Ready to Restock and Return to Playoffs

The Indiana Fever will draft two of the top eight players in next week’s WNBA Draft presented by State Farm. The Fever will also collect the second pick of the second round, making three selections in the draft’s top 14 picks.

Never have the Fever owned such a bevy of top picks. Rarely has any team owned such a haul.

It is not unprecedented, however, in the youthful WNBA with only a dozen franchises. Just last year, Dallas owned picks at No. 3, 4 and 10. Two years ago, Connecticut claimed the No. 3, 4 and 6 selections. In 2011, Minnesota had picks No. 1 and 4 in the first round, and No. 13 and 14 atop the second round.

Related: Fever Draft Primer: The Clock is Ticking

The Wings, Sun and Lynx all were playoff teams within two seasons of those drafts. Riding the coattails of No. 4 overall pick and Rookie of the Year Alisha Gray, Dallas returned to the WNBA Playoffs last year after a one-year hiatus. Connecticut also reached the playoffs in 2017, taking two seasons for its draft haul to mature. The energized Sun used budding superstar Jonquel Jones — No. 6 overall in 2016 — to reach the playoffs for the first time since 2012. Minnesota took Maya Moore with the No. 1 pick in 2011 and has been to the playoffs every year since.

Indiana will be the fourth team in the past decade to make three selections within the draft’s first 14 picks. There are no guarantees of championships, playoff appearances, MVP awards or Rookie of the Year accolades — but the odds are greatly enhanced by the three early selections which, in a 12-team league, may as well be three first-rounders.

Las Vegas and Chicago will each pick twice within those top 14 picks. Atlanta, Connecticut and Minnesota will not pick until at least No. 15 and all other teams will pick just once in that span.

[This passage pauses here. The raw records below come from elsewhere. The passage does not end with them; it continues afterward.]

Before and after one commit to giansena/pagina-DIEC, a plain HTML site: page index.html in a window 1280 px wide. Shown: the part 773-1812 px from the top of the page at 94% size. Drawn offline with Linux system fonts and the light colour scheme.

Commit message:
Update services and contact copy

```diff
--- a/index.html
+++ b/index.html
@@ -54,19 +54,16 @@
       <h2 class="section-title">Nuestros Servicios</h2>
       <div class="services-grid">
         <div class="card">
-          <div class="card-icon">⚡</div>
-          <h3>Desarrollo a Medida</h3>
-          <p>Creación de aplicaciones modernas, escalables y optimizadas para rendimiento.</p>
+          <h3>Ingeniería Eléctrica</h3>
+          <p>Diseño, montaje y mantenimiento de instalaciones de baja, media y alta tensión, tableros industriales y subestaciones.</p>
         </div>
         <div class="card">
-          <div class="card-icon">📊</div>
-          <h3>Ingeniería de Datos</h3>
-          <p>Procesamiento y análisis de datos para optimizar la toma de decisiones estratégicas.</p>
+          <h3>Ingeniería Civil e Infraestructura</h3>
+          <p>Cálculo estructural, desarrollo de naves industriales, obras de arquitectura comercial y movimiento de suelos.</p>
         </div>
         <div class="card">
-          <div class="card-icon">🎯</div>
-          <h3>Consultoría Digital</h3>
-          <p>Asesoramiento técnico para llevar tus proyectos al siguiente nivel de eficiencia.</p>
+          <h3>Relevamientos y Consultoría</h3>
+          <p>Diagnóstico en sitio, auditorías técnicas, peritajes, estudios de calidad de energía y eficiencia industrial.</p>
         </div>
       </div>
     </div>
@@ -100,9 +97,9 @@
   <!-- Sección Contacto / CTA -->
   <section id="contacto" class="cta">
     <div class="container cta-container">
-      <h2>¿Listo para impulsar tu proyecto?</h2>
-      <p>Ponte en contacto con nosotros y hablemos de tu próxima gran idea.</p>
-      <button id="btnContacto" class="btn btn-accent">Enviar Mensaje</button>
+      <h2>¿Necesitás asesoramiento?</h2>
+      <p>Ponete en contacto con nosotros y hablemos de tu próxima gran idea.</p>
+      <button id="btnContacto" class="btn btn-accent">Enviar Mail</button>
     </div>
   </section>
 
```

Since 2006, the league’s top rookie award has been presented to a top-four selection every season. Last year was the second time a No. 4 pick received the top-rookie hardware. Eleven of 20 Rookie of the Year awards have been bestowed upon the top draft selection, and 15 of 20, including Tamika Catchings in 2001, have gone to top-three picks.

In what direction will the Fever proceed? Most prognosticators expect the Fever to select Ohio State scoring guard Kelsey Mitchell — especially after the February acquisition of center Kayla Alexander filled a need in the post; and a March trade of former point guard Briann January opened space in the backcourt.

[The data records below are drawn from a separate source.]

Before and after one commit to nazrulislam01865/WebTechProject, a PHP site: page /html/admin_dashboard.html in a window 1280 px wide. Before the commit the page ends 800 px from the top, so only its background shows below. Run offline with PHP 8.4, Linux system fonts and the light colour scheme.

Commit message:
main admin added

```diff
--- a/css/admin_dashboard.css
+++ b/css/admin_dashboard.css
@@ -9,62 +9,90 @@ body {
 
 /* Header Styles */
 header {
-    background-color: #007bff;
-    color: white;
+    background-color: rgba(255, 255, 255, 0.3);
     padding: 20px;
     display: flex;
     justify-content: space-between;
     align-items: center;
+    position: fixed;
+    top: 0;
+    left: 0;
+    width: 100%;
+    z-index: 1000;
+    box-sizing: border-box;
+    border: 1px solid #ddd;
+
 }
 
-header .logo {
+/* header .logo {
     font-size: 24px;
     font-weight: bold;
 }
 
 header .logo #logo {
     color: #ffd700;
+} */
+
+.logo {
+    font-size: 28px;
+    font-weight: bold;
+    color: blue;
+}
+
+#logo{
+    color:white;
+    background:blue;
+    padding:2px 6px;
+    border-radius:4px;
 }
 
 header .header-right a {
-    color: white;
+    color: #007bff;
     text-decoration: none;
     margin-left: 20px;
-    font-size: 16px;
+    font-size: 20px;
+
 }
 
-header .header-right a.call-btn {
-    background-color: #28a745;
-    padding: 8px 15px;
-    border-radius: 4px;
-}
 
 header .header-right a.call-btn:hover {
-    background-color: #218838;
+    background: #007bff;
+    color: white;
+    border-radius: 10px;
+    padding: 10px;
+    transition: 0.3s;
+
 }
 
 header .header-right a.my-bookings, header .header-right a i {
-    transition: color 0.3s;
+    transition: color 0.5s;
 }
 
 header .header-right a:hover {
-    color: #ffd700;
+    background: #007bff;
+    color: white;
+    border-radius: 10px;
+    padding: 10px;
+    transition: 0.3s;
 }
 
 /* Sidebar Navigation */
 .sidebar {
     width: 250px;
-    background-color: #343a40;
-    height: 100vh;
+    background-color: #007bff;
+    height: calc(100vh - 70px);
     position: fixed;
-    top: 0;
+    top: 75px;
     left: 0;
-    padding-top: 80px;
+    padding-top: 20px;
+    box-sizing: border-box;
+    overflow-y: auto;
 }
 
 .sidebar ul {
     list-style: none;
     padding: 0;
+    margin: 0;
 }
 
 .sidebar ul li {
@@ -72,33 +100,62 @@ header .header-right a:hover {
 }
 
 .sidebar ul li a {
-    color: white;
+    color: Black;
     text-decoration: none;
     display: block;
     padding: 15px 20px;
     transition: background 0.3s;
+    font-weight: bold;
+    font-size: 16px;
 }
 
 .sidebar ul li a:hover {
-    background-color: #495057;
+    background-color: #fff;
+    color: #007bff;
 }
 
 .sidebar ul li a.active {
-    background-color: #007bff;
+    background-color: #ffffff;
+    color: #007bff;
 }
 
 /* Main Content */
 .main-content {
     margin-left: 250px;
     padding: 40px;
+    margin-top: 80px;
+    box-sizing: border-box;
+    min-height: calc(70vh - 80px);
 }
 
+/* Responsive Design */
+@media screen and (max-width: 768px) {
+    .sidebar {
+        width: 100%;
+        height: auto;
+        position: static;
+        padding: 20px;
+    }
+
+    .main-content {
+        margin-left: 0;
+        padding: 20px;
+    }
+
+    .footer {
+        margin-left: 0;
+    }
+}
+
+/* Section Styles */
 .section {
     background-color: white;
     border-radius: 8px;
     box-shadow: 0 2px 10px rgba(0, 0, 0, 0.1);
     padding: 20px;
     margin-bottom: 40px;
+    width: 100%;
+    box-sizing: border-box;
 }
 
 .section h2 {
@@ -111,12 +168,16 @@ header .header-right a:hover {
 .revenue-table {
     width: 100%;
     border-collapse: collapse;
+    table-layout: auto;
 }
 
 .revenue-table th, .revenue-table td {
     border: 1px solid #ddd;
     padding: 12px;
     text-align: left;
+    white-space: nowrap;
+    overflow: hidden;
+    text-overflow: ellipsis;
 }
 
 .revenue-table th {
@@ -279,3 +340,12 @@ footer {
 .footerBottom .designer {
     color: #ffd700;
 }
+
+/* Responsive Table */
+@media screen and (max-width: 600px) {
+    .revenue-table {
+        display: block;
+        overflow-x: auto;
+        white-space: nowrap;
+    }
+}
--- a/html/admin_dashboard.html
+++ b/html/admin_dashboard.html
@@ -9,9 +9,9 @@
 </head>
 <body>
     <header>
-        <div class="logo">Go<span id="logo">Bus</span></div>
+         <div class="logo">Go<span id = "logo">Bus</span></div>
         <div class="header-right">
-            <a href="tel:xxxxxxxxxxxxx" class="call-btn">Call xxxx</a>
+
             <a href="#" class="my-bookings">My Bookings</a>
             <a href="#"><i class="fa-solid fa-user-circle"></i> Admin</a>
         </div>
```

Following last week’s Final Four however, 6-6 UConn center Azurá Stevens, a draft-eligible junior, declared her intention to enter the draft. With the presumption that Las Vegas takes South Carolina center A’ja Wilson with the No. 1 overall choice, Stevens’ addition to the draft pool makes for an interesting choice by the Fever — giving Indiana the choice to go big or collect the talents of one of the most dynamic scorers in recent years to enter the draft. Whether Stevens goes as high as No. 2, or not, her late addition makes an already-deep draft class still deeper.

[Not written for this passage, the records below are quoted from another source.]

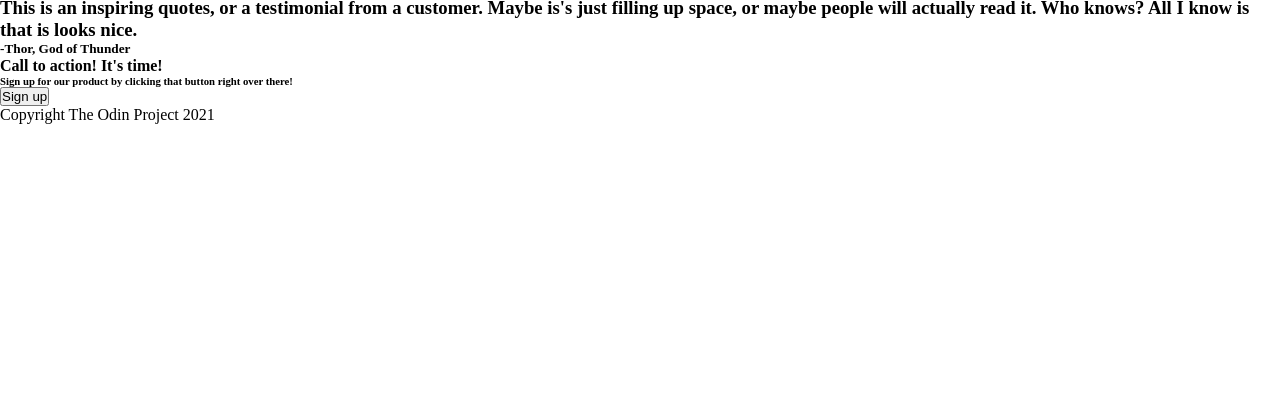
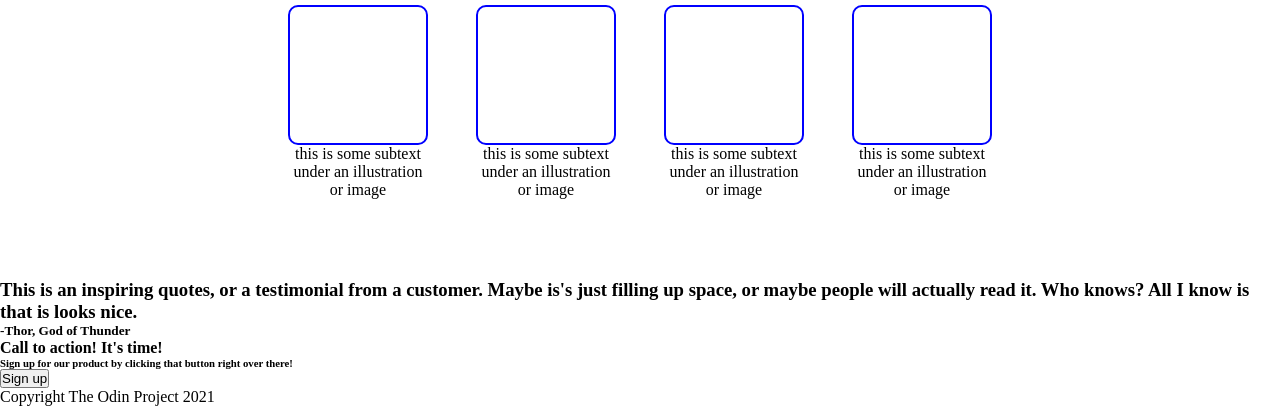
Before and after one commit to Xentatonix/odin-landing-page, a plain HTML site: page index.html in a window 1280 px wide. Shown: the part 448-854 px from the top of the page. Before the commit the page ends 800 px from the top, so only its background shows below. Drawn offline with Linux system fonts and the light colour scheme.

Commit message:
Completed info-sec layout
Changed html layout to put div round main section
completed css layout of info section

```diff
--- a/index.html
+++ b/index.html
@@ -29,6 +29,7 @@
     </div>
     <div class="info">
         <h1>Some random information</h1>
+        <div class="info-section">
             <div class="info-box">
                 <div class="blue-box"></div>
                 <p>this is some subtext under an illustration or image</p>
@@ -44,6 +45,7 @@
             <div class="info-box">
                 <div class="blue-box"></div>
                 <p>this is some subtext under an illustration or image</p>
+            </div>
         </div>
     </div>
     <div class="quote">
--- a/style.css
+++ b/style.css
@@ -19,6 +19,8 @@ body {
     flex: 1;
 
     height: 25rem;;
+
+    background-color: #1f2937;
 }
 
 /* header */
@@ -26,8 +28,8 @@ body {
 .header {
     display: flex;
     flex-direction: column;
+    justify-content: space-between;
 
-    justify-content: space-between;
 
 
     gap: 5rem;
@@ -70,6 +72,44 @@ body {
 
     width: 600px;
     height: 150px;
+    border: 1px solid;
 
-    border: 1px solid;
+    background-color: white;
 }
+
+
+/* info */
+
+.info {
+    display: flex;
+    flex-direction: column;
+    justify-content: center;
+    align-items: center;
+    gap: 3rem;
+    padding: 2rem 10rem 5rem;
+}
+
+.info-section {
+    display: flex;
+    justify-content: center;
+    align-items: center;
+    gap: 3rem;
+}
+
+.info-box {
+    display: flex;
+    flex-direction: column;
+    justify-content: center;
+    align-items: center;
+    height: auto;
+    width: 140px;
+    text-align: center;
+}
+
+.blue-box {
+    height: 140px;
+    width: 140px;
+
+    border: 2px solid blue;
+    border-radius: 10px;
+}
```
Lines whose indentation alone changed are shown as unchanged.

Pokey Chatman and the Fever balanced their roster with the pair of offseason trades (Alexander from Las Vegas; January to Phoenix), putting themselves in position to draft the so-called “best available player” with each selection — rather than drafting solely from a basis of need.

Whether the Fever selects Mitchell or Stevens, or any other darkhorse pick at No. 2 like former Tennessee guard Diamond DeShields, Indiana is set up to consider a second likely All-American with the fruits of the January trade, at No. 8. Top names for consideration could be one of Stevens’ UConn teammates, Gabby Williams or Kia Nurse; or a Huskies’ Final Four rival, Victoria Vivians of Mississippi State. Tennessee center Mercedes Russell could be in the mix, as well as top point guards Jordin Canada (UCLA) or Lexie Brown (Duke).

At least two star players will be ticketed to Indianapolis. Their pro games may not mature immediately, their impact might not be immediate. But their talent surely will help stock a future playoff roster, presumably in Indiana and hopefully within only a couple seasons.